**WHAT YOU SHOULD DO:** Output all of the entries beneath, exactly as written.

(Edit tracking data)
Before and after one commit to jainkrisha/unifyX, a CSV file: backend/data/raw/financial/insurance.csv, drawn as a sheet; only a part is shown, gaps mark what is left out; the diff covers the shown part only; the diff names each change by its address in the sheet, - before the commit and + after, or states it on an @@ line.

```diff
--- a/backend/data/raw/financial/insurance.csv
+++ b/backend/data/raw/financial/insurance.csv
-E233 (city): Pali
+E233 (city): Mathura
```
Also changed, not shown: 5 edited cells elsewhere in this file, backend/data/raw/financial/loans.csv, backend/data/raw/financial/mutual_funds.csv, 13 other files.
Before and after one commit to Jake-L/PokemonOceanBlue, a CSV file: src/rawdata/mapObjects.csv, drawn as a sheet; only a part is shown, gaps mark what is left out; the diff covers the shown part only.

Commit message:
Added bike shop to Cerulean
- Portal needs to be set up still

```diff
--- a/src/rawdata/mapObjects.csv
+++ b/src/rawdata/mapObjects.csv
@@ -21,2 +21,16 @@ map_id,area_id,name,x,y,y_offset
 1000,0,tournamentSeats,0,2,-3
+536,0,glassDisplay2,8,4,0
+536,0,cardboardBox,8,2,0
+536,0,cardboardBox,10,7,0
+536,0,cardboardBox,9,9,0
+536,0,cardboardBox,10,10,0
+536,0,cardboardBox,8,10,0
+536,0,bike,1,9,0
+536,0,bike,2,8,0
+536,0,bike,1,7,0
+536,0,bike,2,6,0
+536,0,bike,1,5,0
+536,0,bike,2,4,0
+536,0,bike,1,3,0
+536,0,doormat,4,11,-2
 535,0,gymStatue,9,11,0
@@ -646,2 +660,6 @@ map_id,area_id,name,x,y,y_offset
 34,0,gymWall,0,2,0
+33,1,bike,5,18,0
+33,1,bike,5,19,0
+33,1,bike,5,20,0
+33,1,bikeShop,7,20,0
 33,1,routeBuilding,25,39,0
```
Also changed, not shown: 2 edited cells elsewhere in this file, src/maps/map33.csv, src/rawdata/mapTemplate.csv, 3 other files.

**WRITTEN RESPONSE:**
Before and after one commit to jainkrisha/unifyX, a CSV file: backend/data/raw/financial/insurance.csv, drawn as a sheet; only a part is shown, gaps mark what is left out; the diff covers the shown part only; the diff names each change by its address in the sheet, - before the commit and + after, or states it on an @@ line.

```diff
--- a/backend/data/raw/financial/insurance.csv
+++ b/backend/data/raw/financial/insurance.csv
-E233 (city): Pali
+E233 (city): Mathura
```
Also changed, not shown: 5 edited cells elsewhere in this file, backend/data/raw/financial/loans.csv, backend/data/raw/financial/mutual_funds.csv, 13 other files.
Before and after one commit to Jake-L/PokemonOceanBlue, a CSV file: src/rawdata/mapObjects.csv, drawn as a sheet; only a part is shown, gaps mark what is left out; the diff covers the shown part only.

Commit message:
Added bike shop to Cerulean
- Portal needs to be set up still

```diff
--- a/src/rawdata/mapObjects.csv
+++ b/src/rawdata/mapObjects.csv
@@ -21,2 +21,16 @@ map_id,area_id,name,x,y,y_offset
 1000,0,tournamentSeats,0,2,-3
+536,0,glassDisplay2,8,4,0
+536,0,cardboardBox,8,2,0
+536,0,cardboardBox,10,7,0
+536,0,cardboardBox,9,9,0
+536,0,cardboardBox,10,10,0
+536,0,cardboardBox,8,10,0
+536,0,bike,1,9,0
+536,0,bike,2,8,0
+536,0,bike,1,7,0
+536,0,bike,2,6,0
+536,0,bike,1,5,0
+536,0,bike,2,4,0
+536,0,bike,1,3,0
+536,0,doormat,4,11,-2
 535,0,gymStatue,9,11,0
@@ -646,2 +660,6 @@ map_id,area_id,name,x,y,y_offset
 34,0,gymWall,0,2,0
+33,1,bike,5,18,0
+33,1,bike,5,19,0
+33,1,bike,5,20,0
+33,1,bikeShop,7,20,0
 33,1,routeBuilding,25,39,0
```
Also changed, not shown: 2 edited cells elsewhere in this file, src/maps/map33.csv, src/rawdata/mapTemplate.csv, 3 other files.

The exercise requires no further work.